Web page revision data
|---|
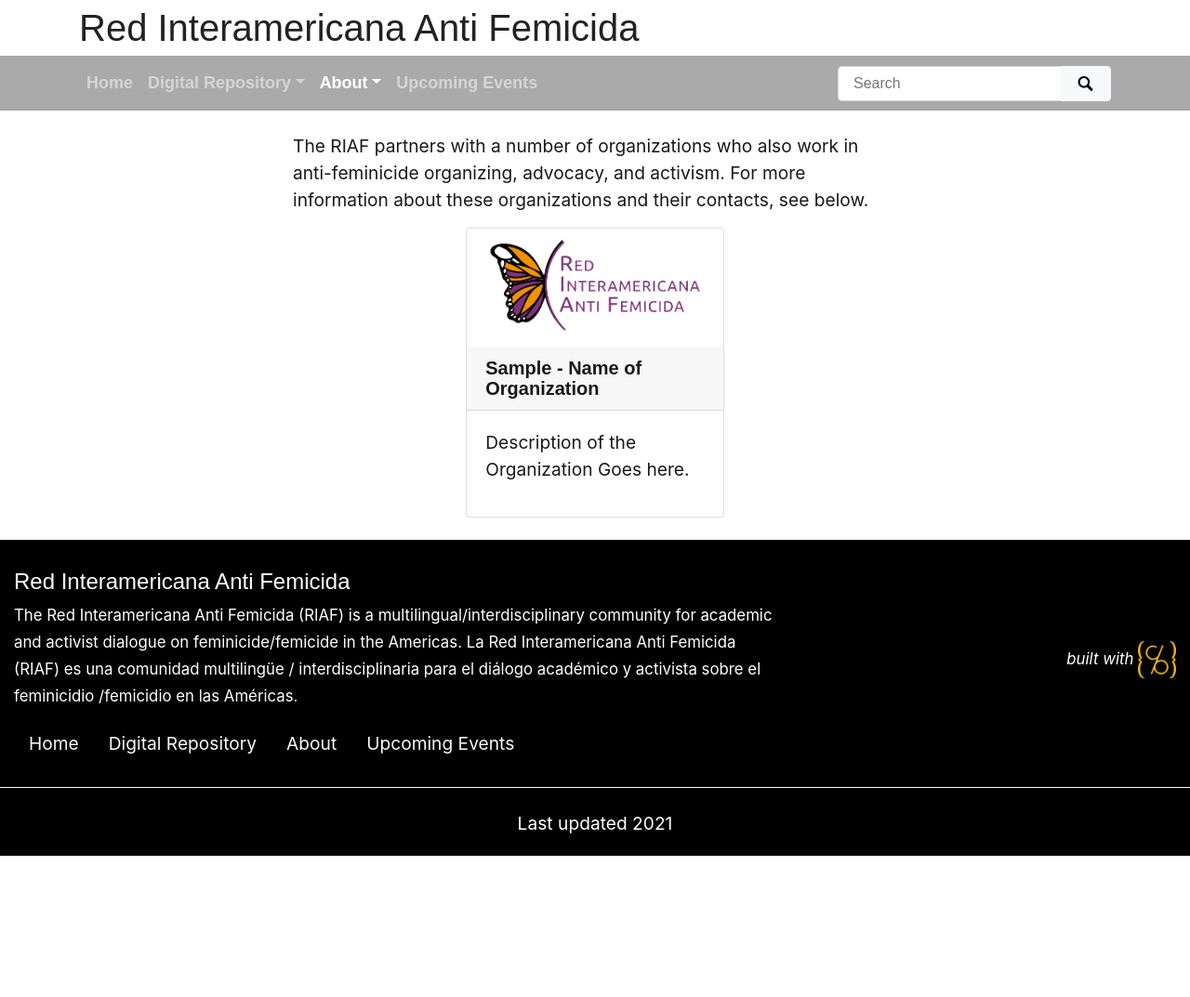
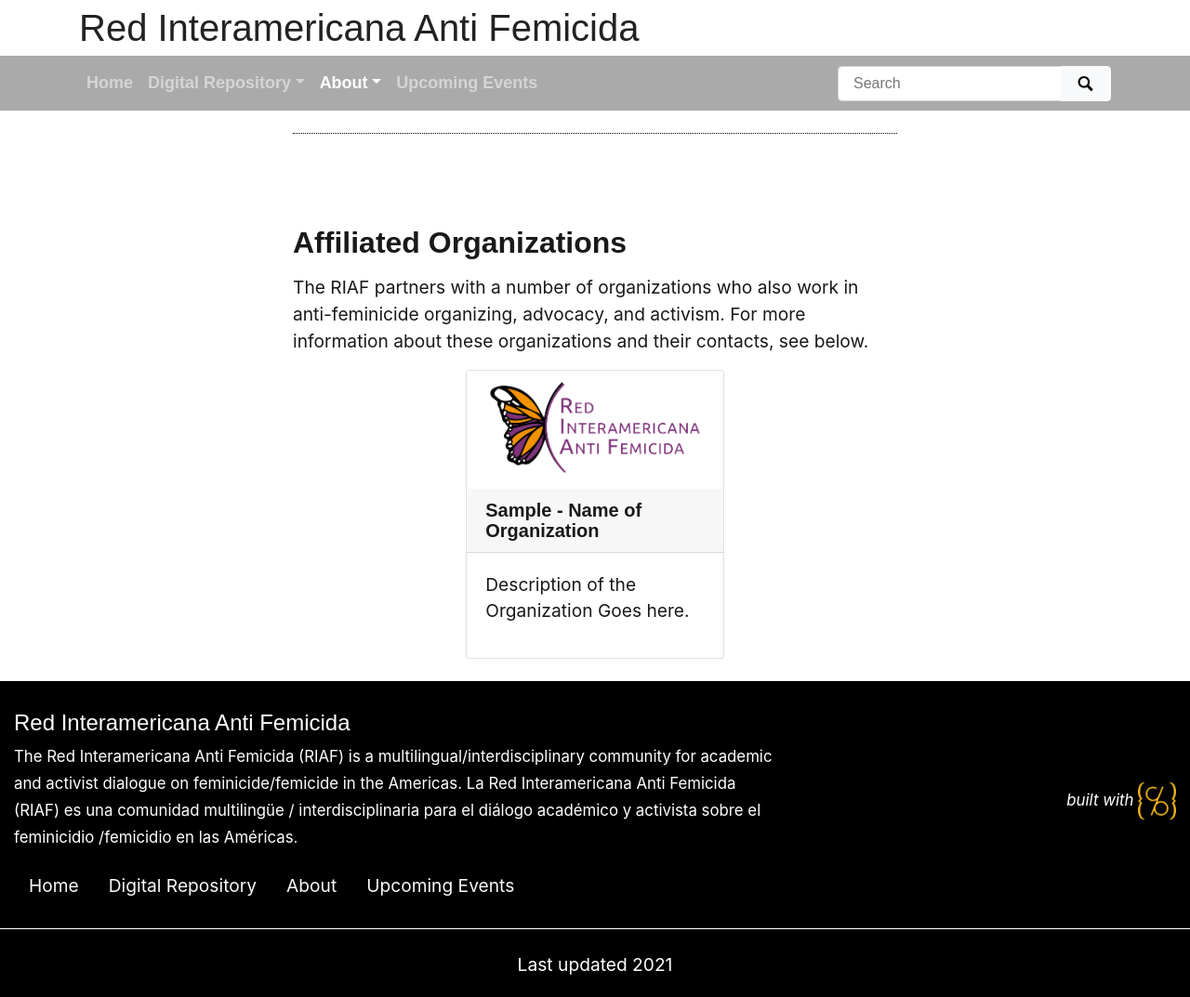
Before and after one commit to riaf-red/riaf-red.github.io, a Jekyll site: the page built from pages/affiliate.md, in a window 1280 px wide. Shown: the whole page at 93% size. Built offline with Jekyll 4.4.1, drawn with Linux system fonts in a browser that asks for light colours; nearby versions of some CDN libraries; some web fonts are replaced; before the commit the page ends 921 px from its top, so only the background shows below that.

Commit message:
Update affiliate.md
added header to affiliated org page

```diff
--- a/pages/affiliate.md
+++ b/pages/affiliate.md
@@ -4,6 +4,8 @@
 permalink: /affiliates.html
 ---
 
+## Affiliated Organizations
+
 The RIAF partners with a number of organizations who also work in anti-feminicide organizing, advocacy, and activism. For more information about these organizations and their contacts, see below.
 
 {% include feature/card.html header="Sample - Name of Organization" text="Description of the Organization Goes here." objectid="riaf000000005" width="25" centered=true %}
```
|---|
Work to be completed
Return the records above in their entirety, word for word, with the pictures removed.

Solution to the exercise
Before and after one commit to riaf-red/riaf-red.github.io, a Jekyll site: the page built from pages/affiliate.md, in a window 1280 px wide. Shown: the whole page at 93% size. Built offline with Jekyll 4.4.1, drawn with Linux system fonts in a browser that asks for light colours; nearby versions of some CDN libraries; some web fonts are replaced; before the commit the page ends 921 px from its top, so only the background shows below that.

Commit message:
Update affiliate.md
added header to affiliated org page

```diff
--- a/pages/affiliate.md
+++ b/pages/affiliate.md
@@ -4,6 +4,8 @@
 permalink: /affiliates.html
 ---
 
+## Affiliated Organizations
+
 The RIAF partners with a number of organizations who also work in anti-feminicide organizing, advocacy, and activism. For more information about these organizations and their contacts, see below.
 
 {% include feature/card.html header="Sample - Name of Organization" text="Description of the Organization Goes here." objectid="riaf000000005" width="25" centered=true %}
```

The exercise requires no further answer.